"Neumann said the city did not provide adequate warning about the removals." Since when, March? How long has the city been planning this? Isn't that enough time to plan? (And Gary M, it's "kid" gloves, as in made (yuck) from the skin of young goats; it's a symbol of wealth or softness.)
Dave December 10, 2013 at 10:17 AM
How long until the city just puts it foot down and says enough is enough? These people have had more than enough notice that this was coming. Show up with the police and clear it out already. If they meet up with protesters or anyone else trying to stop the cleanup arrest them. As we all know it's less painful to just rip off a band-aid then pulling it off slowly, which the city has been doing for months.
Paul D December 10, 2013 at 10:58 AM
Ol' Gary is working himself up to a stroke.
Alan Eckert December 10, 2013 at 11:13 AM
Following comments
Rochelle Nason December 10, 2013 at 12:03 PM
Following comments
SteveWu December 10, 2013 at 12:22 PM
To clear out campsites during the coldest day of the year is cruel. When the courts talk about the criminalization of homelessness violating the Constitutional protection against cruel and unusual punishment, this is what they are talking about. Around town you can see homeless people with no shoes this week. It is not the time to push the homeless around.
montymarket December 10, 2013 at 12:34 PM
So, let's get this straight, if one of my neighbors moves out of their house/apartment, all one needs do is walk over, put up a hand-written sign that moving in, and then take over the place.
Kirsten Schwartz December 10, 2013 at 12:39 PM
SteveWu: "To clear out campsites during the coldest day of the year is cruel. When the courts talk about the criminalization of homelessness violating the Constitutional protection against cruel and unusual punishment, this is what they are talking about." No, because the homeless had plenty of warning AND warm shelters funded by us. When people don't take such warnings seriously, they are EXPLOITING good intentions. Instead, like the rest of the living things of the earth and the citizens who live by the rules of society, they should have to take the consequences of their actions--or inactions.
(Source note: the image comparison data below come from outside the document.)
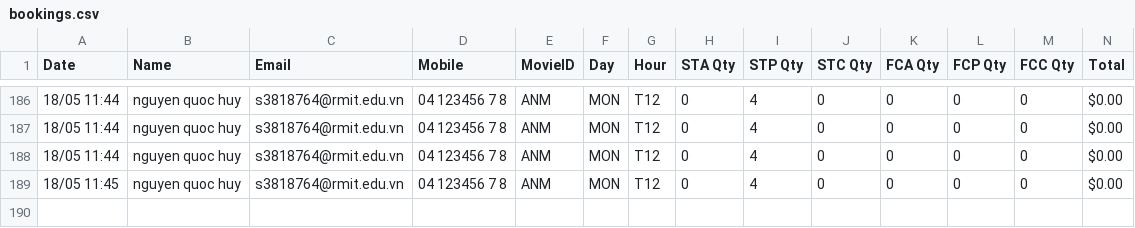
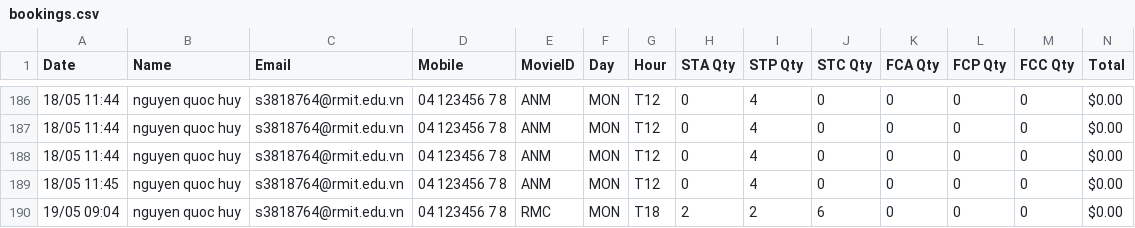
Before and after one commit to buiduchuy200900/wp, a CSV file: a4/bookings.csv, drawn as a sheet; only a part is shown, gaps mark what is left out.

Commit message:
update booking

```diff
--- a/a4/bookings.csv
+++ b/a4/bookings.csv
@@ -189 +189,2 @@ Date,Name,Email,Mobile,MovieID,Day,Hour,"STA Qty","STP Qty","STC Qty","FCA Qty",
 "18/05 11:45","nguyen quoc huy",s3818764@rmit.edu.vn,"04 123456 7 8",ANM,MON,T12,0,4,0,0,0,0,$0.00
+"19/05 09:04","nguyen quoc huy",s3818764@rmit.edu.vn,"04 123456 7 8",RMC,MON,T18,2,2,6,0,0,0,$0.00
```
dorthy manser December 10, 2013 at 12:40 PM
Steve, the campers had six months to move out, when it was still warm, and plenty of time to move to the trailers (which are still there). Spare us.
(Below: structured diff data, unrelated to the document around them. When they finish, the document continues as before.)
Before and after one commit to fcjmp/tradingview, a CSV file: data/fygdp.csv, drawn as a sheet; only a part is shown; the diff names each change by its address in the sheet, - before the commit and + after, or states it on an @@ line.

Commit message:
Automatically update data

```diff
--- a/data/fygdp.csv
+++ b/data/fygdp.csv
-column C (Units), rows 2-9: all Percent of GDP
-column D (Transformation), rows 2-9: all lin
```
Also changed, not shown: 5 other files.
Jo-Anna Pippen December 10, 2013 at 01:55 PM
How much notice on an eviction from illegally occupied camp sites would Steve consider acceptable? Somehow I doubt any solution other than the status quo of a permanent Bulb settlement would be considered acceptable. It seems there is always some excuse to refuse to leave.
doris December 10, 2013 at 02:22 PM
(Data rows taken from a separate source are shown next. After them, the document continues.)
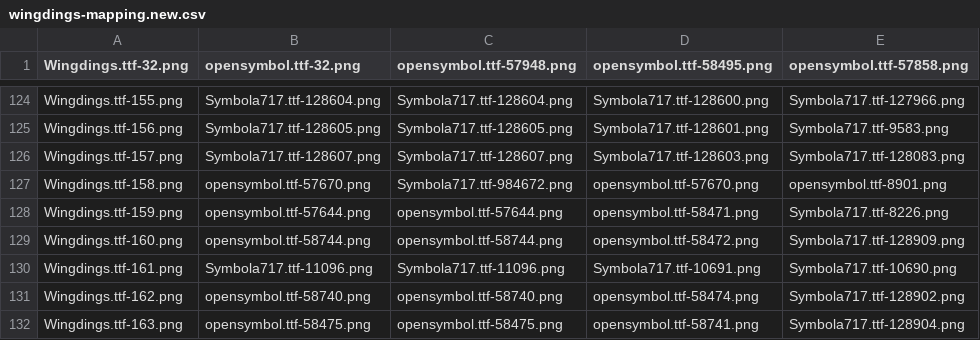
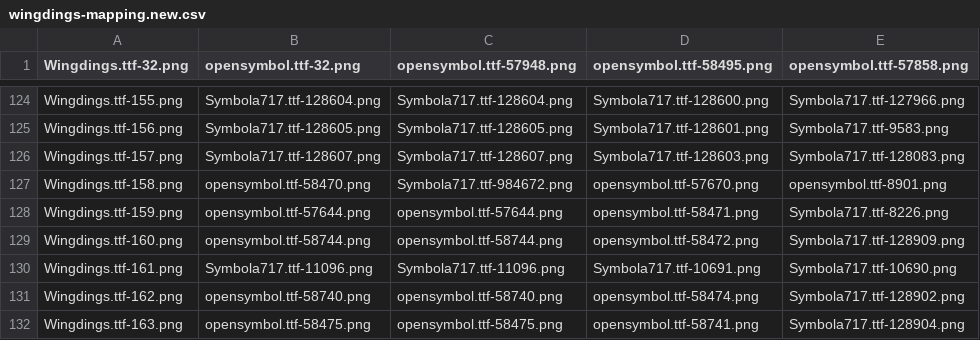
Before and after one commit to fracting/fontmapping, a CSV file: wingdings/wingdings-mapping.new.csv, drawn as a sheet; only a part is shown, gaps mark what is left out.

Commit message:
Improves one wingdings glyph.

```diff
--- a/wingdings/wingdings-mapping.new.csv
+++ b/wingdings/wingdings-mapping.new.csv
@@ -126,3 +126,3 @@
 "Wingdings.ttf-157.png","Symbola717.ttf-128607.png","Symbola717.ttf-128607.png","Symbola717.ttf-128603.png","Symbola717.ttf-128083.png"
-"Wingdings.ttf-158.png","opensymbol.ttf-57670.png","Symbola717.ttf-984672.png","opensymbol.ttf-57670.png","opensymbol.ttf-8901.png"
+"Wingdings.ttf-158.png","opensymbol.ttf-58470.png","Symbola717.ttf-984672.png","opensymbol.ttf-57670.png","opensymbol.ttf-8901.png"
 "Wingdings.ttf-159.png","opensymbol.ttf-57644.png","opensymbol.ttf-57644.png","opensymbol.ttf-58471.png","Symbola717.ttf-8226.png"
```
thanks for the excellent tip, Monty Market. My son is looking for a place in Albany and by god, they're so expensive, but I noticed that a house in the neighborhood was just vacated. He's moving in today. Why didn't we think of that before? After all, he's entitled, he's lived here all his life and even if not, he wants to live here.
doris December 10, 2013 at 02:26 PM
Albany police and the city seem to be treading softly, fearing that the residents of Albany will object if these illegal trespassers were to be evicted "forcefully" (after having been given months of notice as any other legal dweller who is to be evicted). Judging by talking to my neighbors and reading Patch, most of us would stand by cheering. And since when has enforcing the law ever been a popularity contest?
dorthy manser December 10, 2013 at 02:36 PM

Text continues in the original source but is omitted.